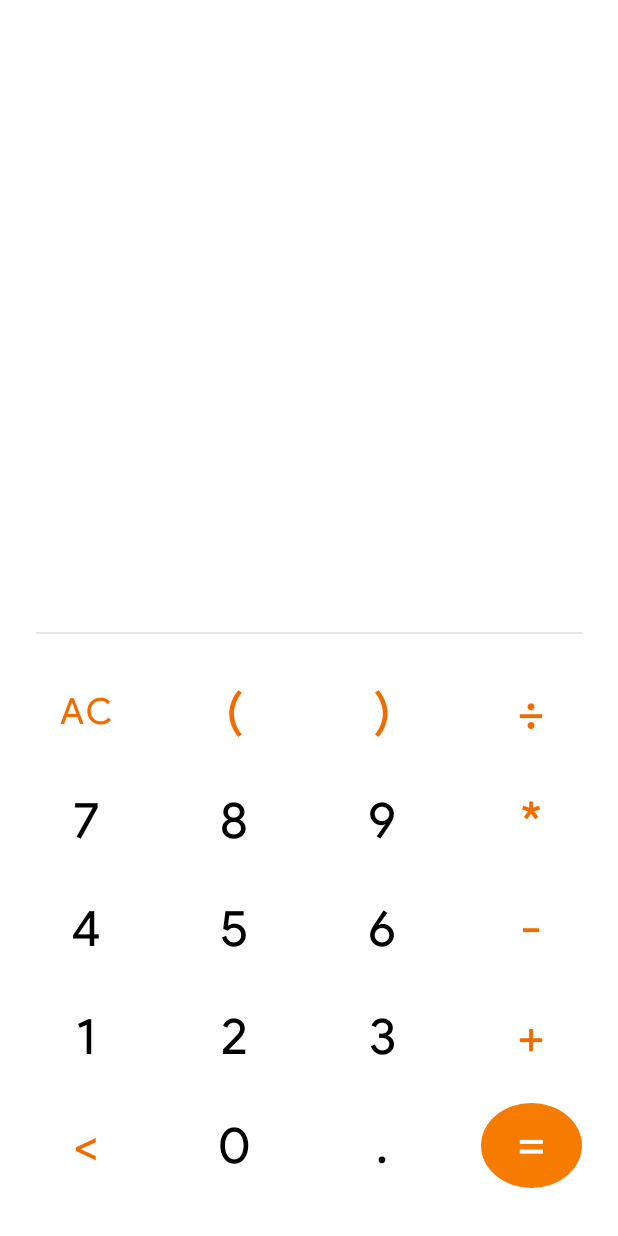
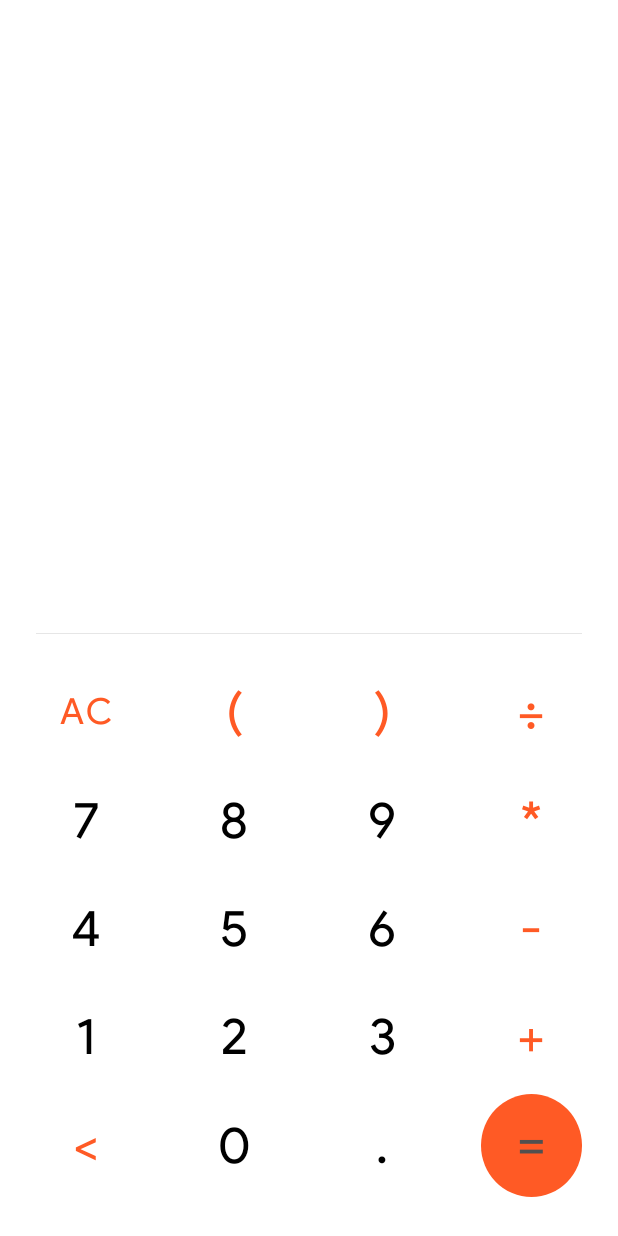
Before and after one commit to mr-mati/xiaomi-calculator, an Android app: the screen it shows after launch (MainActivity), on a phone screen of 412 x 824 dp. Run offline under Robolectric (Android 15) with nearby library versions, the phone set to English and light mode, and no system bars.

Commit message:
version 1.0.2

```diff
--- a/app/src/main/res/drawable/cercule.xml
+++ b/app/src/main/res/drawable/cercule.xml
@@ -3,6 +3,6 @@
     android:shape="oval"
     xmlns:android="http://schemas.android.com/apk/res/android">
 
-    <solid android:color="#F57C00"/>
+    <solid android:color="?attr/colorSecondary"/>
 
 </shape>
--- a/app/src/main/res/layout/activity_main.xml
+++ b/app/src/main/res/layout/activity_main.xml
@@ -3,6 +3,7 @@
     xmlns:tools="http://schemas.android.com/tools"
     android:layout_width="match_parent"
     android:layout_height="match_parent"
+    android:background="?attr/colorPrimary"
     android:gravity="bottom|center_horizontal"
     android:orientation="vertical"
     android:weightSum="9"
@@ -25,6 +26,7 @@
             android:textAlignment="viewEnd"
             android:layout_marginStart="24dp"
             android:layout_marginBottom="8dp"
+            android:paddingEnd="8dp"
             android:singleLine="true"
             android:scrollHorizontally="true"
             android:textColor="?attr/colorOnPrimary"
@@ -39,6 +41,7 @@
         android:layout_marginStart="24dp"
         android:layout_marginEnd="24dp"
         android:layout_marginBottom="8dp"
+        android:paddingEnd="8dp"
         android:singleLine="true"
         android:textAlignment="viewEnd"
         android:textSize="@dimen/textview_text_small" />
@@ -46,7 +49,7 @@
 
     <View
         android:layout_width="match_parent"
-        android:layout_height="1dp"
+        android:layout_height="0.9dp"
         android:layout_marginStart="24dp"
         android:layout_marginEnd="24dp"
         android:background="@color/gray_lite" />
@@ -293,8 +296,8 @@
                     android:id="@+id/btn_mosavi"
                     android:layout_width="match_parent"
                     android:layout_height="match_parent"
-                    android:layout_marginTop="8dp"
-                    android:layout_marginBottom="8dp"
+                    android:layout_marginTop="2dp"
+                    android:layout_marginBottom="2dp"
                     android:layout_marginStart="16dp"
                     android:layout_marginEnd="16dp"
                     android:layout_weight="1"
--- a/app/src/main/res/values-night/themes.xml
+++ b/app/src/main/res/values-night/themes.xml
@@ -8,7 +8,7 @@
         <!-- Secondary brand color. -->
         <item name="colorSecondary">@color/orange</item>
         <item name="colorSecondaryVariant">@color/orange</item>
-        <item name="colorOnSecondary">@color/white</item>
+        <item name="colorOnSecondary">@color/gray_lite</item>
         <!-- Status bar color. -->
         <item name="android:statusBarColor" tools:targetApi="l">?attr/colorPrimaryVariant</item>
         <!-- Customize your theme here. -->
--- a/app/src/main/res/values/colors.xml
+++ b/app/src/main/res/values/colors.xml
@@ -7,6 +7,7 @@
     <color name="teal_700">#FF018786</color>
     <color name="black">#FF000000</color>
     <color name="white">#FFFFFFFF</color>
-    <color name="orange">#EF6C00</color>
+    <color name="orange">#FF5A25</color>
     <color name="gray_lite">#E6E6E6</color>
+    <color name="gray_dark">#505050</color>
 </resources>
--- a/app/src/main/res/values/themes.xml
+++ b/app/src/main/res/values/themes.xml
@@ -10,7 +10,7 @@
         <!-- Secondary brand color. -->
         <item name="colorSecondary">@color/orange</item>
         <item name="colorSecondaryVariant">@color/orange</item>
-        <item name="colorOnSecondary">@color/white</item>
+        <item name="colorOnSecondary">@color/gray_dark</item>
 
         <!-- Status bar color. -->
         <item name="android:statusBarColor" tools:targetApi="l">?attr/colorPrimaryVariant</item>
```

++++++++

■ Task description ■
In the data above, how many lines hold the string "true"? Give the number by itself.

■ Response ■
3